>>>>

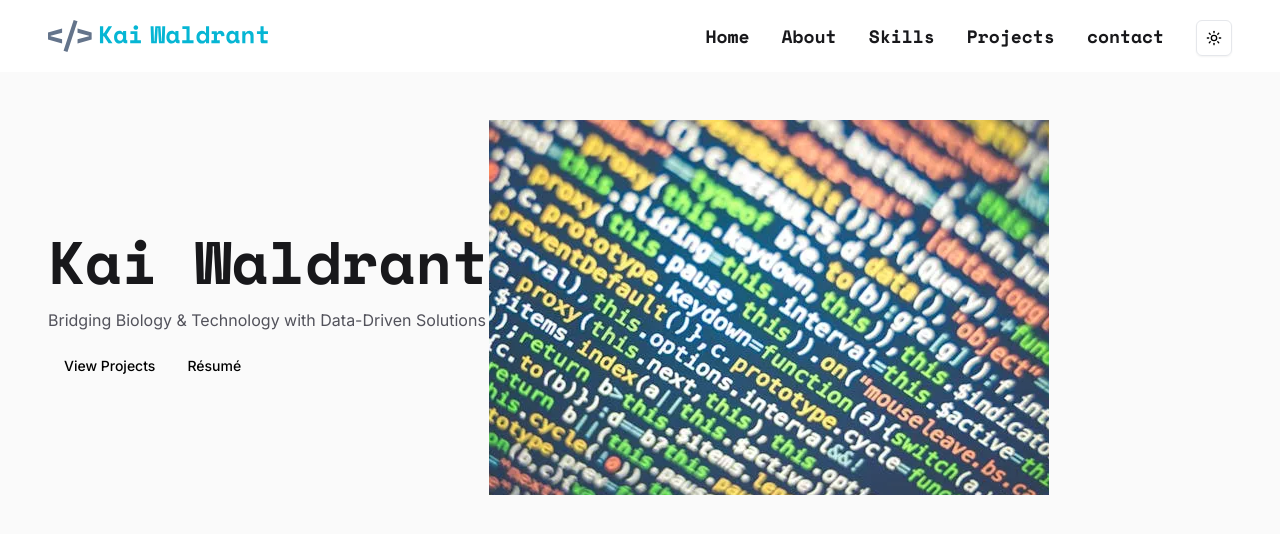
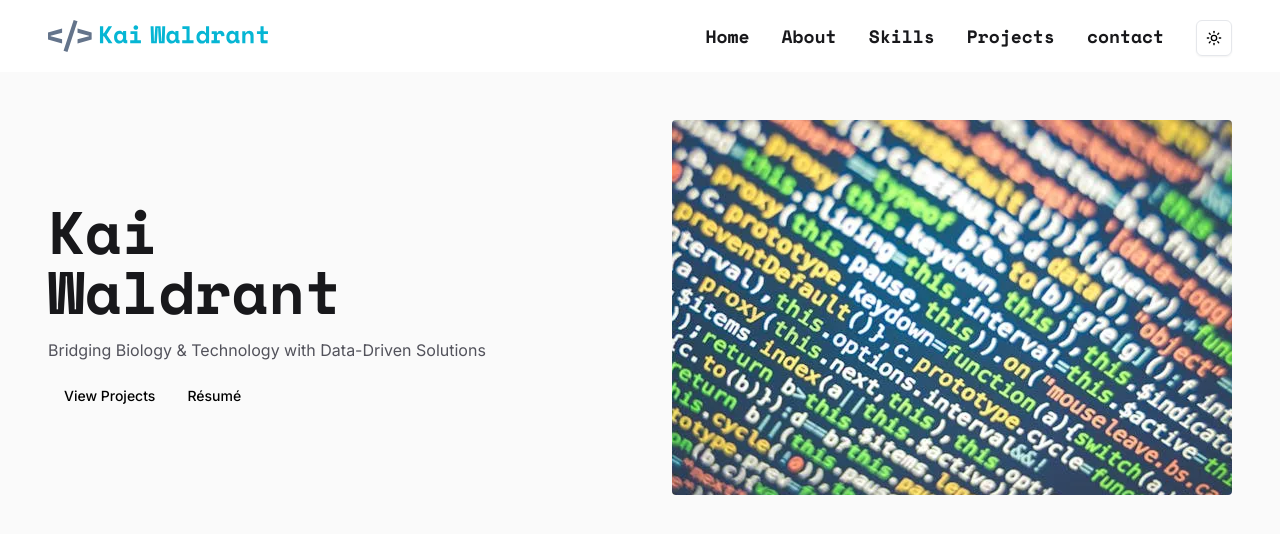
Before and after one commit to KaiWaldrant/kaiwaldrant.dev, a Next.js app: page / in a window 1280 px wide. Shown: the top 534 px of the page. Built offline with nearby package versions, Linux system fonts and the light colour scheme.

Commit message:
WIP Hero

```diff
--- a/components/Section.tsx
+++ b/components/Section.tsx
@@ -15,7 +15,10 @@ export default function Section({
   ...props
 }: SectionProps) {
   return (
-    <section className={cn("content-grid full py-12", className)} {...props}>
+    <section
+      className={cn("content-grid full py-12 h-fit", className)}
+      {...props}
+    >
       {container ? (
         <div className={cn("", containerClassName)}>{children}</div>
       ) : (
--- a/components/sections/Hero.tsx
+++ b/components/sections/Hero.tsx
@@ -4,9 +4,9 @@ import Image from "next/image";
 
 export default function Hero() {
   return (
-    <Section containerClassName="max-md:grid md:flex items-center h-fit">
-      <div className="flex flex-col gap-4">
-        <h1 className="font-mono font-bold text-6xl text-text-primary">
+    <Section containerClassName="max-md:grid md:flex gap-8 items-center h-fit justify-between">
+      <div className="flex flex-col gap-4 max-w-125">
+        <h1 className="font-mono font-bold text-6xl text-text-primary max-w-74">
           Kai Waldrant
         </h1>
         <p className="text-text-secondary">
@@ -17,8 +17,9 @@ export default function Hero() {
           <Button>Résumé</Button>
         </div>
       </div>
-      <div className="rounded-sm">
+      <div className="">
         <Image
+          className="rounded-sm"
           src="/code_img.png"
           alt="Image with code"
           width={560}
```
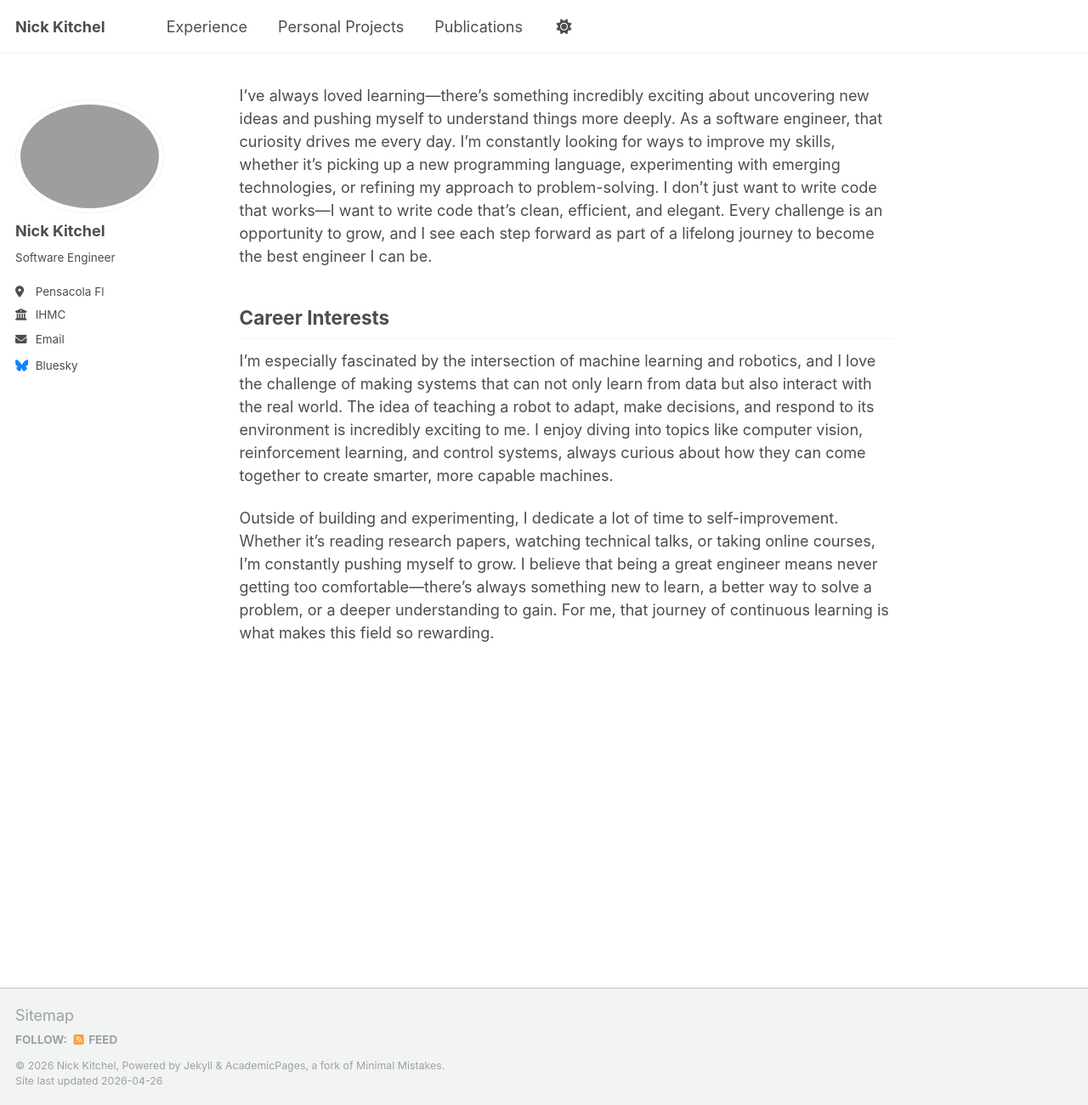
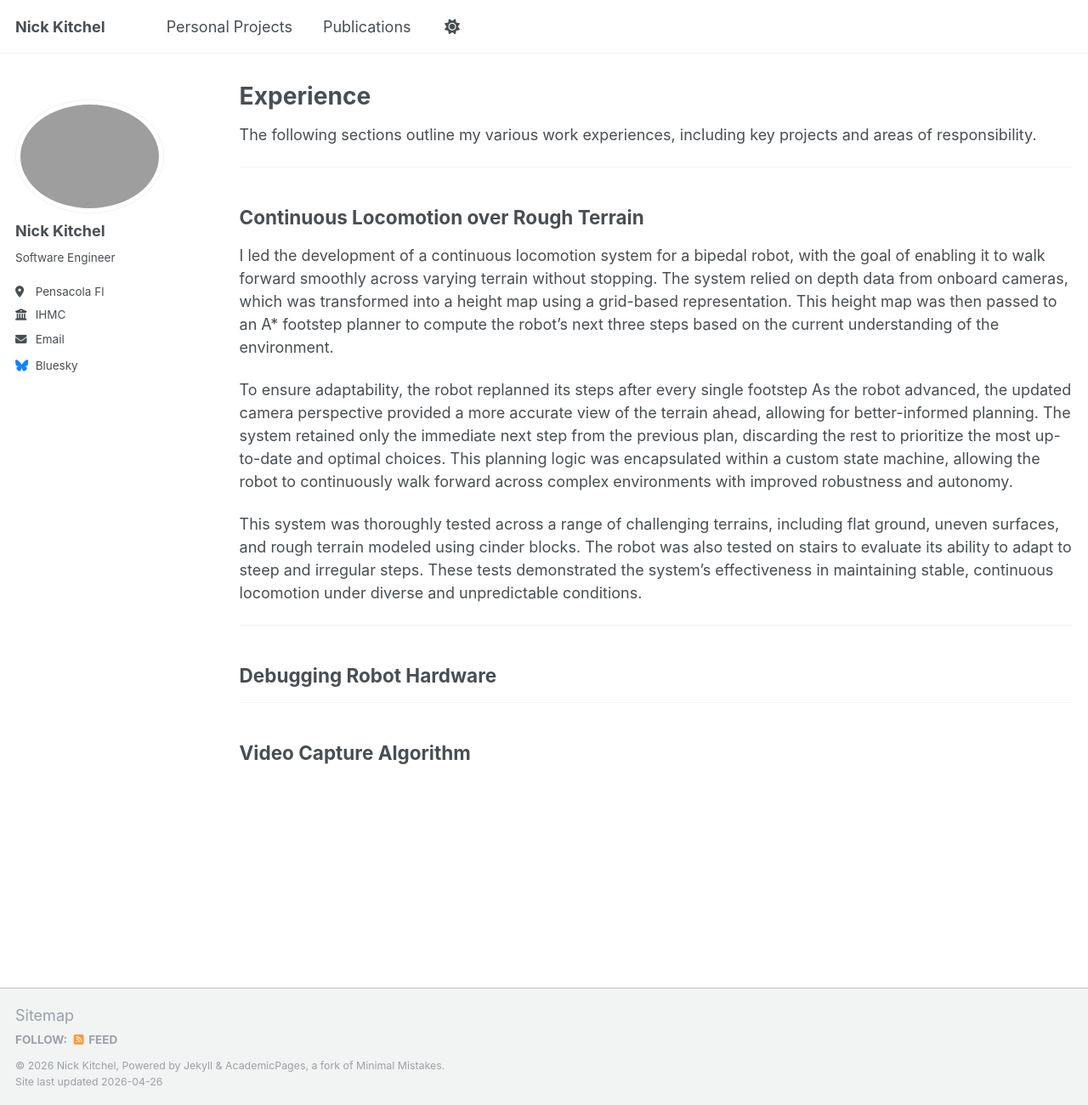
Before and after one commit to PotatoPeeler3000/potatopeeler3000.github.io, a Jekyll site: the page built from _pages/about.md, in a window 1280 px wide and 1300 px high. Shown: the whole window at 85% size. Built offline with Jekyll 4.4.1, drawn with Linux system fonts in a browser that asks for light colours.

Commit message:
Move the experience page to the about page so its the home view

```diff
--- a/_data/navigation.yml
+++ b/_data/navigation.yml
@@ -8,9 +8,6 @@
 #      Markdown formatted page while the second is generated using JSON.
 
 main:
-  - title: "Experience"
-    url: /experience/
-
   - title: "Personal Projects"
     url: /personal_projects/
 
--- a/_pages/about.md
+++ b/_pages/about.md
@@ -6,11 +8,34 @@
   - /about.html
 ---
 
-I’ve always loved learning—there’s something incredibly exciting about uncovering new ideas and pushing myself to understand things more deeply. As a software engineer, that curiosity drives me every day. I’m constantly looking for ways to improve my skills, whether it’s picking up a new programming language, experimenting with emerging technologies, or refining my approach to problem-solving. I don’t just want to write code that works—I want to write code that’s clean, efficient, and elegant. Every challenge is an opportunity to grow, and I see each step forward as part of a lifelong journey to become the best engineer I can be.
+{% include base_path %}
 
-**Career Interests**
----
+<p>The following sections outline my various work experiences, including key projects and areas of responsibility.</p>
 
-I’m especially fascinated by the intersection of machine learning and robotics, and I love the challenge of making systems that can not only learn from data but also interact with the real world. The idea of teaching a robot to adapt, make decisions, and respond to its environment is incredibly exciting to me. I enjoy diving into topics like computer vision, reinforcement learning, and control systems, always curious about how they can come together to create smarter, more capable machines.
+<hr>
 
-Outside of building and experimenting, I dedicate a lot of time to self-improvement. Whether it’s reading research papers, watching technical talks, or taking online courses, I’m constantly pushing myself to grow. I believe that being a great engineer means never getting too comfortable—there’s always something new to learn, a better way to solve a problem, or a deeper understanding to gain. For me, that journey of continuous learning is what makes this field so rewarding.
+<h2>Continuous Locomotion over Rough Terrain</h2>
+<p>I led the development of a continuous locomotion system for a bipedal robot, with the goal of enabling it to walk forward smoothly across varying terrain without stopping.
+  The system relied on depth data from onboard cameras, which was transformed into a height map using a grid-based representation.
+  This height map was then passed to an A* footstep planner to compute the robot’s next three steps based on the current understanding of the environment.</p>
+
+<p>To ensure adaptability, the robot replanned its steps after every single footstep
+  As the robot advanced, the updated camera perspective provided a more accurate view of the terrain ahead, allowing for better-informed planning.
+  The system retained only the immediate next step from the previous plan, discarding the rest to prioritize the most up-to-date and optimal choices.
+  This planning logic was encapsulated within a custom state machine, allowing the robot to continuously walk forward across complex environments with improved robustness and autonomy.</p>
+
+<p>This system was thoroughly tested across a range of challenging terrains, including flat ground, uneven surfaces, and rough terrain modeled using cinder blocks.
+  The robot was also tested on stairs to evaluate its ability to adapt to steep and irregular steps.
+  These tests demonstrated the system’s effectiveness in maintaining stable, continuous locomotion under diverse and unpredictable conditions.</p>
+
+<hr>
+
+
+<h2>Debugging Robot Hardware</h2>
+
+
+
+<hr>
+
+
+<h2>Video Capture Algorithm</h2>
```
Also changed, not shown: other parts of _pages/about.md (+2 -0 lines).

<<<<

> Work order
The job here is to retype the data exactly, with no pictures included.

> Solution to this exercise
Before and after one commit to KaiWaldrant/kaiwaldrant.dev, a Next.js app: page / in a window 1280 px wide. Shown: the top 534 px of the page. Built offline with nearby package versions, Linux system fonts and the light colour scheme.

Commit message:
WIP Hero

```diff
--- a/components/Section.tsx
+++ b/components/Section.tsx
@@ -15,7 +15,10 @@ export default function Section({
   ...props
 }: SectionProps) {
   return (
-    <section className={cn("content-grid full py-12", className)} {...props}>
+    <section
+      className={cn("content-grid full py-12 h-fit", className)}
+      {...props}
+    >
       {container ? (
         <div className={cn("", containerClassName)}>{children}</div>
       ) : (
--- a/components/sections/Hero.tsx
+++ b/components/sections/Hero.tsx
@@ -4,9 +4,9 @@ import Image from "next/image";
 
 export default function Hero() {
   return (
-    <Section containerClassName="max-md:grid md:flex items-center h-fit">
-      <div className="flex flex-col gap-4">
-        <h1 className="font-mono font-bold text-6xl text-text-primary">
+    <Section containerClassName="max-md:grid md:flex gap-8 items-center h-fit justify-between">
+      <div className="flex flex-col gap-4 max-w-125">
+        <h1 className="font-mono font-bold text-6xl text-text-primary max-w-74">
           Kai Waldrant
         </h1>
         <p className="text-text-secondary">
@@ -17,8 +17,9 @@ export default function Hero() {
           <Button>Résumé</Button>
         </div>
       </div>
-      <div className="rounded-sm">
+      <div className="">
         <Image
+          className="rounded-sm"
           src="/code_img.png"
           alt="Image with code"
           width={560}
```
Before and after one commit to PotatoPeeler3000/potatopeeler3000.github.io, a Jekyll site: the page built from _pages/about.md, in a window 1280 px wide and 1300 px high. Shown: the whole window at 85% size. Built offline with Jekyll 4.4.1, drawn with Linux system fonts in a browser that asks for light colours.

Commit message:
Move the experience page to the about page so its the home view

```diff
--- a/_data/navigation.yml
+++ b/_data/navigation.yml
@@ -8,9 +8,6 @@
 #      Markdown formatted page while the second is generated using JSON.
 
 main:
-  - title: "Experience"
-    url: /experience/
-
   - title: "Personal Projects"
     url: /personal_projects/
 
--- a/_pages/about.md
+++ b/_pages/about.md
@@ -6,11 +8,34 @@
   - /about.html
 ---
 
-I’ve always loved learning—there’s something incredibly exciting about uncovering new ideas and pushing myself to understand things more deeply. As a software engineer, that curiosity drives me every day. I’m constantly looking for ways to improve my skills, whether it’s picking up a new programming language, experimenting with emerging technologies, or refining my approach to problem-solving. I don’t just want to write code that works—I want to write code that’s clean, efficient, and elegant. Every challenge is an opportunity to grow, and I see each step forward as part of a lifelong journey to become the best engineer I can be.
+{% include base_path %}
 
-**Career Interests**
----
+<p>The following sections outline my various work experiences, including key projects and areas of responsibility.</p>
 
-I’m especially fascinated by the intersection of machine learning and robotics, and I love the challenge of making systems that can not only learn from data but also interact with the real world. The idea of teaching a robot to adapt, make decisions, and respond to its environment is incredibly exciting to me. I enjoy diving into topics like computer vision, reinforcement learning, and control systems, always curious about how they can come together to create smarter, more capable machines.
+<hr>
 
-Outside of building and experimenting, I dedicate a lot of time to self-improvement. Whether it’s reading research papers, watching technical talks, or taking online courses, I’m constantly pushing myself to grow. I believe that being a great engineer means never getting too comfortable—there’s always something new to learn, a better way to solve a problem, or a deeper understanding to gain. For me, that journey of continuous learning is what makes this field so rewarding.
+<h2>Continuous Locomotion over Rough Terrain</h2>
+<p>I led the development of a continuous locomotion system for a bipedal robot, with the goal of enabling it to walk forward smoothly across varying terrain without stopping.
+  The system relied on depth data from onboard cameras, which was transformed into a height map using a grid-based representation.
+  This height map was then passed to an A* footstep planner to compute the robot’s next three steps based on the current understanding of the environment.</p>
+
+<p>To ensure adaptability, the robot replanned its steps after every single footstep
+  As the robot advanced, the updated camera perspective provided a more accurate view of the terrain ahead, allowing for better-informed planning.
+  The system retained only the immediate next step from the previous plan, discarding the rest to prioritize the most up-to-date and optimal choices.
+  This planning logic was encapsulated within a custom state machine, allowing the robot to continuously walk forward across complex environments with improved robustness and autonomy.</p>
+
+<p>This system was thoroughly tested across a range of challenging terrains, including flat ground, uneven surfaces, and rough terrain modeled using cinder blocks.
+  The robot was also tested on stairs to evaluate its ability to adapt to steep and irregular steps.
+  These tests demonstrated the system’s effectiveness in maintaining stable, continuous locomotion under diverse and unpredictable conditions.</p>
+
+<hr>
+
+
+<h2>Debugging Robot Hardware</h2>
+
+
+
+<hr>
+
+
+<h2>Video Capture Algorithm</h2>
```
Also changed, not shown: other parts of _pages/about.md (+2 -0 lines).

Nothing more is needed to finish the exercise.